# INSTRUCTIONS FOR THE TASK
Look for "FFFFFFF" in each line of the records, and copy the lines that have it.

══════════

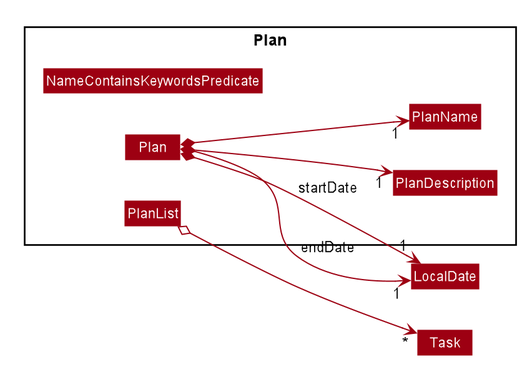
This is docs/images/design/model/PlanPackageDiagram.png from nus-cs2103-AY1920S1/addressbook-level3, a PlantUML export, as it was before one commit. Source of this version:
```plantuml
@startuml








skinparam BackgroundColor #FFFFFFF

skinparam Shadowing false

skinparam Class {
    FontColor #FFFFFF
    BorderThickness 1
    BorderColor #FFFFFF
    StereotypeFontColor #FFFFFF
    FontName Arial
}

skinparam Actor {
    BorderColor #000000
    Color #000000
    FontName Arial
}

skinparam Sequence {
    MessageAlign center
    BoxFontSize 15
    BoxPadding 0
    BoxFontColor #FFFFFF
    FontName Arial
}

skinparam Participant {
    FontColor #FFFFFFF
    Padding 20
}

skinparam MinClassWidth 50
skinparam ParticipantPadding 10
skinparam Shadowing false
skinparam DefaultTextAlignment center
skinparam packageStyle Rectangle

hide footbox
hide members
hide circle
left to right direction
skinparam arrowThickness 1.1
skinparam arrowColor #9D0012
skinparam classBackgroundColor #9D0012

show <<enumeration>> fields

Package Plan {
    Class NameContainsKeywordsPredicate
    Class Plan
    Class PlanDescription
    Class PlanList
    Class PlanName
}

Plan *--> "1" PlanName
Plan *--> "1" PlanDescription
Plan *--> "1" LocalDate : startDate
Plan *--> "1" LocalDate : endDate
PlanList o--> "*" Task

@enduml
```
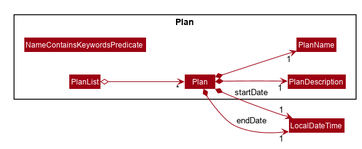
Above is the later version.

What changed in the source:
```diff
@@ -64,8 +64,8 @@
 
 Plan *--> "1" PlanName
 Plan *--> "1" PlanDescription
-Plan *--> "1" LocalDate : startDate
-Plan *--> "1" LocalDate : endDate
-PlanList o--> "*" Task
+Plan *--> "1" LocalDateTime : startDate
+Plan *--> "1" LocalDateTime : endDate
+PlanList o--> "*" Plan
 
 @enduml
```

══════════

# TASK RESULT
skinparam BackgroundColor #FFFFFFF
    FontColor #FFFFFFF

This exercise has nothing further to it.